DATA SUPPLIED Block Start

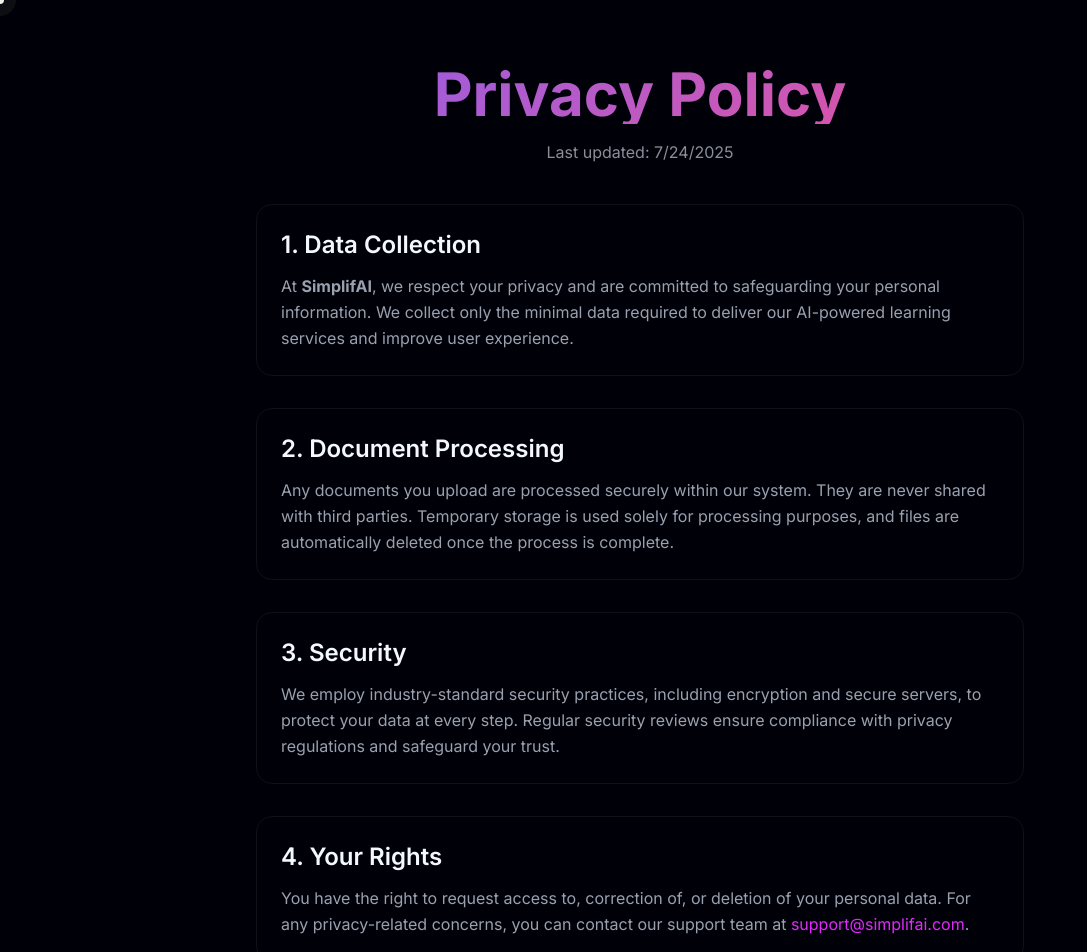
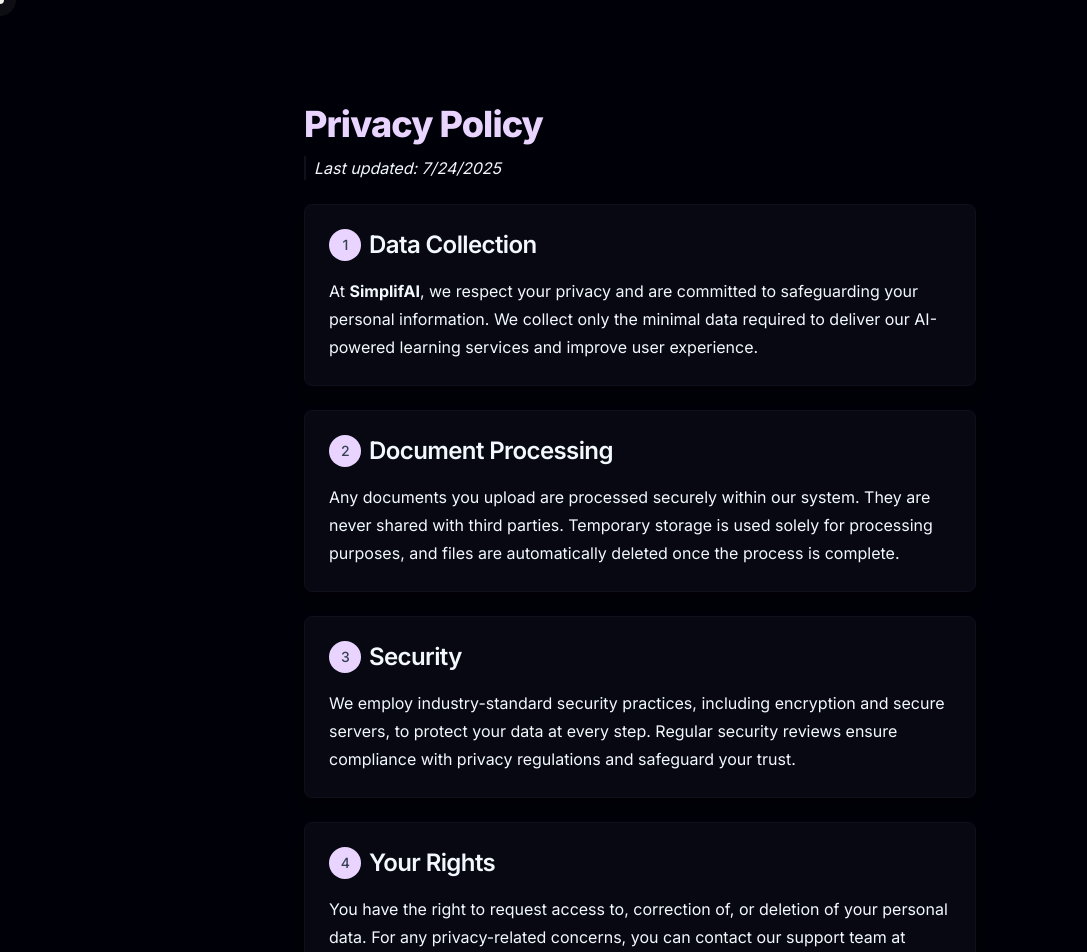
Before and after one commit to TiwariDivya25/SimplifAI_Gssoc2025, a Next.js app: page /privacy in a window 1280 px wide. Shown: the top 952 px of the page, without its empty margins (0-1087 px from the left). Built offline with nearby package versions, Linux system fonts and the light colour scheme.

Commit message:
updated privacy ui

```diff
--- a/app/privacy/page.tsx
+++ b/app/privacy/page.tsx
@@ -1,71 +1,82 @@
 import type React from "react";
 
 export default function PrivacyPage() {
+	const mainHeadingClass =
+		"scroll-m-20 text-4xl font-extrabold tracking-tight text-purple-200 dark:text-purple-500";
+	const subHeadingClass =
+		"scroll-m-20 text-2xl font-semibold tracking-tight flex items-center gap-2";
+	const pointBadgeClass =
+		"inline-flex items-center justify-center rounded-full bg-purple-200 dark:bg-purple-700 text-gray-700 dark:text-gray-200 text-sm font-medium w-8 h-8 shrink-0";
+
 	return (
-		<div className="container mx-auto px-4 py-16">
-			{/* Title Section */}
-			<div className="max-w-2xl mx-auto text-center">
-				<h1 className="text-5xl md:text-6xl font-bold text-gradient-purple-pink mb-4">
-					Privacy Policy
-				</h1>
-				<p className="text-muted-foreground mb-10">
+		<div className="w-full min-h-screen flex flex-col items-center justify-center px-4 py-10 bg-background">
+			<div className="max-w-2xl w-full">
+				<div className="mt-6 lg:mt-16">
+					<h1 className={mainHeadingClass}>Privacy Policy</h1>
+					<blockquote className="mt-3 border-l-2 pl-2 italic">
 						Last updated: {new Date().toLocaleDateString()}
+					</blockquote>
+				</div>
+
+				<div className="mt-6 space-y-6">
+					<div className="bg-secondary/50 border rounded-lg shadow-lg p-6">
+						<h2 className={subHeadingClass}>
+							<span className={pointBadgeClass}>1</span> Data Collection
+						</h2>
+						<p className="leading-7 mt-4">
+							At <strong>SimplifAI</strong>, we respect your privacy and are
+							committed to safeguarding your personal information. We collect
+							only the minimal data required to deliver our AI-powered learning
+							services and improve user experience.
 						</p>
 					</div>
 
-			{/* Content */}
-			<div className="max-w-3xl mx-auto space-y-8">
-				<section className="bg-card p-6 rounded-2xl shadow-sm border border-gray-200 dark:border-gray-800">
-					<h2 className="text-2xl font-semibold mb-3">1. Data Collection</h2>
-					<p className="text-gray-400 leading-relaxed">
-						At <strong>SimplifAI</strong>, we respect your privacy and are committed
-						to safeguarding your personal information. We collect only the minimal
-						data required to deliver our AI-powered learning services and improve
-						user experience.
+					<div className="bg-secondary/50 border rounded-lg shadow-lg p-6">
+						<h2 className={subHeadingClass}>
+							<span className={pointBadgeClass}>2</span> Document Processing
+						</h2>
+						<p className="leading-7 mt-4">
+							Any documents you upload are processed securely within our system.
+							They are never shared with third parties. Temporary storage is
+							used solely for processing purposes, and files are automatically
+							deleted once the process is complete.
 						</p>
-				</section>
+					</div>
 
-				<section className="bg-card p-6 rounded-2xl shadow-sm border border-gray-200 dark:border-gray-800">
-					<h2 className="text-2xl font-semibold mb-3">2. Document Processing</h2>
-					<p className="text-gray-400 leading-relaxed">
-						Any documents you upload are processed securely within our system. They
-						are never shared with third parties. Temporary storage is used solely
-						for processing purposes, and files are automatically deleted once the
-						process is complete.
+					<div className="bg-secondary/50 border rounded-lg shadow-lg p-6">
+						<h2 className={subHeadingClass}>
+							<span className={pointBadgeClass}>3</span> Security
+						</h2>
+						<p className="leading-7 mt-4">
+							We employ industry-standard security practices, including
+							encryption and secure servers, to protect your data at every step.
+							Regular security reviews ensure compliance with privacy
+							regulations and safeguard your trust.
 						</p>
-				</section>
+					</div>
 
-				<section className="bg-card p-6 rounded-2xl shadow-sm border border-gray-200 dark:border-gray-800">
-					<h2 className="text-2xl font-semibold mb-3">3. Security</h2>
-					<p className="text-gray-400 leading-relaxed">
-						We employ industry-standard security practices, including encryption
-						and secure servers, to protect your data at every step. Regular
-						security reviews ensure compliance with privacy regulations and
-						safeguard your trust.
-					</p>
-				</section>
-
-				<section className="bg-card p-6 rounded-2xl shadow-sm border border-gray-200 dark:border-gray-800">
-					<h2 className="text-2xl font-semibold mb-3">4. Your Rights</h2>
-					<p className="text-gray-400 leading-relaxed">
-						You have the right to request access to, correction of, or deletion of
-						your personal data. For any privacy-related concerns, you can contact
-						our support team at{" "}
-						<a
-							href="mailto:support@simplifai.com"
-							className="text-fuchsia-500 hover:underline"
-						>
+					<div className="bg-secondary/50 border rounded-lg shadow-lg p-6">
+						<h2 className={subHeadingClass}>
+							<span className={pointBadgeClass}>4</span> Your Rights
+						</h2>
+						<p className="leading-7 mt-4">
+							You have the right to request access to, correction of, or
+							deletion of your personal data. For any privacy-related concerns,
+							you can contact our support team at{" "}
+							<a href="mailto:support@simplifai.com" className="underline">
 								support@simplifai.com
 							</a>
 							.
 						</p>
-				</section>
+					</div>
 
-				<section className="bg-card p-6 rounded-2xl shadow-sm border border-gray-200 dark:border-gray-800">
-					<p className="italic text-sm text-gray-400 text-center md:text-left">
-						By using our services, you consent to the terms of this Privacy Policy.
+					<div className="bg-secondary/50 border rounded-lg shadow-lg p-6">
+						<p className="leading-7 italic">
+							By using our services, you consent to the terms of this Privacy
+							Policy.
 						</p>
-				</section>
+					</div>
+				</div>
 			</div>
 		</div>
 	);
```
Lines whose indentation alone changed are shown as unchanged.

DATA SUPPLIED Block End

YOUR TASK =
From the data above, work out how many lines contain the string "correction" and reply with only the number.

SOLUTION TO THE PROBLEM =
2